> **Task item**: Each line with the string "Segmentation" is to be copied from the records below.

(Dataset excerpts)
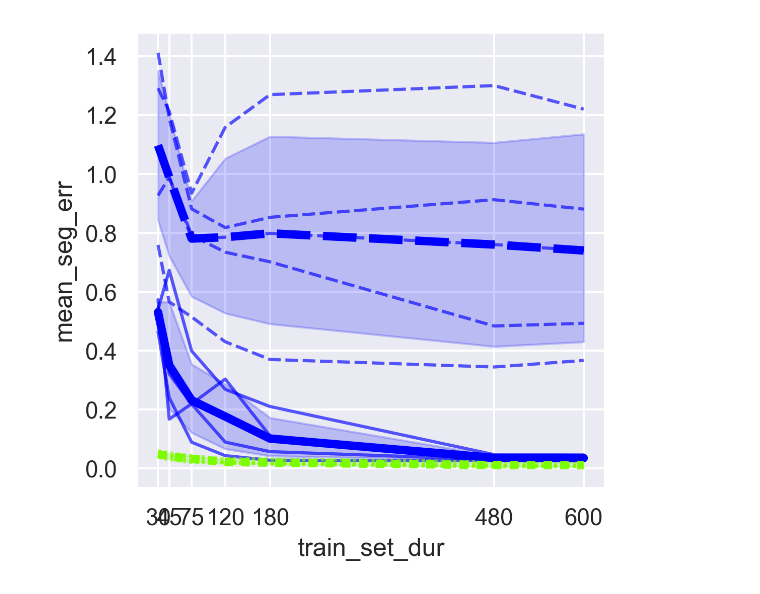
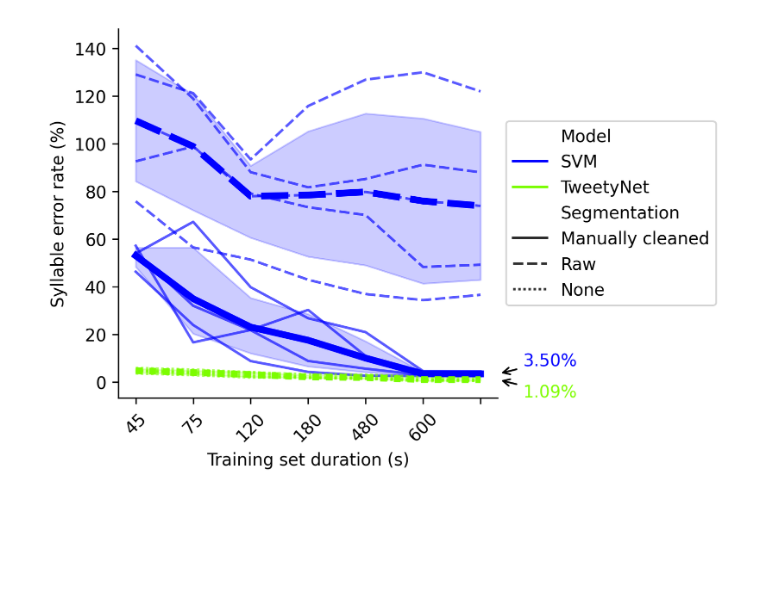
Before and after one commit to yardencsGitHub/tweetynet, a Jupyter notebook: src/scripts/hvc/hvc-figure.ipynb, the cells around one changed output. Cells and saved outputs as stored; diff of their text form; code cells hidden in the pictures; blank space fills up the shorter version.

Commit message:
make further tweaks to src/scripts/hvc/hvc-figure.ipynb

```diff
--- a/src/scripts/hvc/hvc-figure.ipynb
+++ b/src/scripts/hvc/hvc-figure.ipynb
@@ -65,6 +73,6 @@ all_df
 840 rows × 14 columns
 # %%
-gb = all_df.groupby(by=['model', 'segmenting', 'animal_id', 'train_set_dur'])
+gb = all_df.groupby(by=['Model', 'Segmentation', 'animal_id', 'train_set_dur_ind'])
 df_agg = gb.agg(
     mean_seg_err = pd.NamedAgg('avg_segment_error_rate', 'mean'),
     std_seg_err = pd.NamedAgg('avg_segment_error_rate', 'std')
@@ -78,7 +82,6 @@ array(['SVM', 'TweetyNet'], dtype=object)
 # %%
-FIG_ROOT = pyprojroot.here() / 'doc' / 'article' / 'figures' / 'mainfig_segment_models'
+FIG_ROOT = pyprojroot.here() / 'doc' / 'article' / 'figures' / 'mainfig_tweetynet_v_svm'
+FIG_ROOT.mkdir(exist_ok=True)
-# %%
-sns.set()
 # %%
 MODEL_HUE_MAP = {
     'SVM': 'blue',
@@ -93,13 +90,23 @@ Index(['model', 'segmenting', 'animal_id', 'train_set_dur', 'mean_seg_err',
+# %%
+svm_mean_seg_err_max_dur = data[
+    (data.Model=='SVM') & (data.Segmentation == 'Manually cleaned') & (data.train_set_dur_ind ==  6)
+].mean_seg_err.mean()
+
+tweetynet_mean_seg_err_max_dur = data[
+    (data.Model=='TweetyNet') & (data.Segmentation == 'None') & (data.train_set_dur_ind ==  6)
+].mean_seg_err.mean()
 # %%
 fig, ax = plt.subplots()
+fig.set_dpi(300)
+fig.set_size_inches(4,4)
 
 sns.lineplot(
     data=data,
-    x='train_set_dur',
+    x='train_set_dur_ind',
     y='mean_seg_err',
-    hue='model',
+    hue='Model',
     palette=MODEL_HUE_MAP,
-    style='segmenting',
+    style='Segmentation',
     units='animal_id',
     estimator=None,
     alpha=0.65,
@@ -110,55 +117,58 @@ sns.lineplot(
 
 sns.lineplot(
     data=data,
-    x='train_set_dur',
+    x='train_set_dur_ind',
     y='mean_seg_err',
-    hue='model',
+    hue='Model',
     palette=MODEL_HUE_MAP,
-    style='segmenting',
+    style='Segmentation',
     alpha=0.65,
     ax=ax,
-    legend=False,
+    legend=True,
 )
 
-sns.lineplot(x='train_set_dur',
+g = sns.lineplot(x='train_set_dur_ind',
              y='mean_seg_err',
              linewidth=4,
-             style='segmenting',
-             hue='model',
+             style='Segmentation',
+             hue='Model',
              palette=MODEL_HUE_MAP,
              data=data,
              ci=None,
              ax=ax,
              legend=False)
+g.legend(loc='center left', bbox_to_anchor=[1.0, 0.5])
 
-# sns.lineplot(x='training set duration (s)',
-#              y='segment error rate',
-#              linestyle='dashed',
-#              linewidth=4,
-#              hue='source',
-#              data=hvc_df, ci=None, label='mean', ax=ax, legend=False)
+ax.set_xticklabels(train_set_durs, rotation=45)
 
-# sns.lineplot(x='Training set duration (s)',
-#              y='Segment error rate',
-#              linestyle='dashed',
-#              color='lawngreen',
-#              linewidth=4,
-#              data=curve_df,
-#              ci='sd',
-#              label='min_segment_dur_majority_vote',
-#              ax=ax,
-#              legend=False)
+ax.annotate(f'{svm_mean_seg_err_max_dur:0.2f}%',
+            xy=(ax.get_xlim()[-1], svm_mean_seg_err_max_dur),
+            xycoords='data',
+            xytext=(15, +7.5),
+            textcoords='offset points',
+            verticalalignment='center',
+            color=MODEL_HUE_MAP['SVM'],
+            arrowprops=dict(arrowstyle="->", facecolor=MODEL_HUE_MAP['SVM']),
+            annotation_clip=False)
 
-# g.axes[0][0].set_ylim([0., 1.5])
+ax.annotate(f'{tweetynet_mean_seg_err_max_dur:0.2f}%',
+            xy=(ax.get_xlim()[-1], tweetynet_mean_seg_err_max_dur),
+            xycoords='data',
+            xytext=(15, -7.5),
+            textcoords='offset points',
+            verticalalignment='center',
+            color=MODEL_HUE_MAP['TweetyNet'],
+            arrowprops=dict(arrowstyle="->", facecolor=MODEL_HUE_MAP['TweetyNet']),
+            annotation_clip=False)
 
-train_set_durs = sorted(data['train_set_dur'].unique())
-ax.set_xticks(train_set_durs)
-#ax.set_xticklabels(train_set_durs, rotation=45)
-fig.set_dpi(300)
-fig.set_size_inches(4,4)
+ax.set_xlabel('Training set duration (s)')
+ax.set_ylabel('Syllable error rate (%)')
 
-FIG_STEM = 'segment-model-results'
+ax.spines['right'].set_visible(False)
+ax.spines['top'].set_visible(False)
 
-# for ext in ('eps', 'pdf', 'svg'):
-#     g.fig.savefig(FIG_ROOT / f'{FIG_STEM}.{ext}');
+FIG_STEM = 'svm-v-tweetynet-results'
+
+for ext in ('eps', 'svg'):
+    fig.savefig(FIG_ROOT / f'{FIG_STEM}.{ext}');
 # %% [output]
@@ -165 +192 @@ FIG_STEM = 'segment-model-results'
-[figure, old version]
+[figure, new version]
```
Also changed, not shown: parts of 11 cells of this notebook.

> **Written solution**:
+gb = all_df.groupby(by=['Model', 'Segmentation', 'animal_id', 'train_set_dur_ind'])
+    (data.Model=='SVM') & (data.Segmentation == 'Manually cleaned') & (data.train_set_dur_ind ==  6)
+    (data.Model=='TweetyNet') & (data.Segmentation == 'None') & (data.train_set_dur_ind ==  6)
+    style='Segmentation',
+    style='Segmentation',
+             style='Segmentation',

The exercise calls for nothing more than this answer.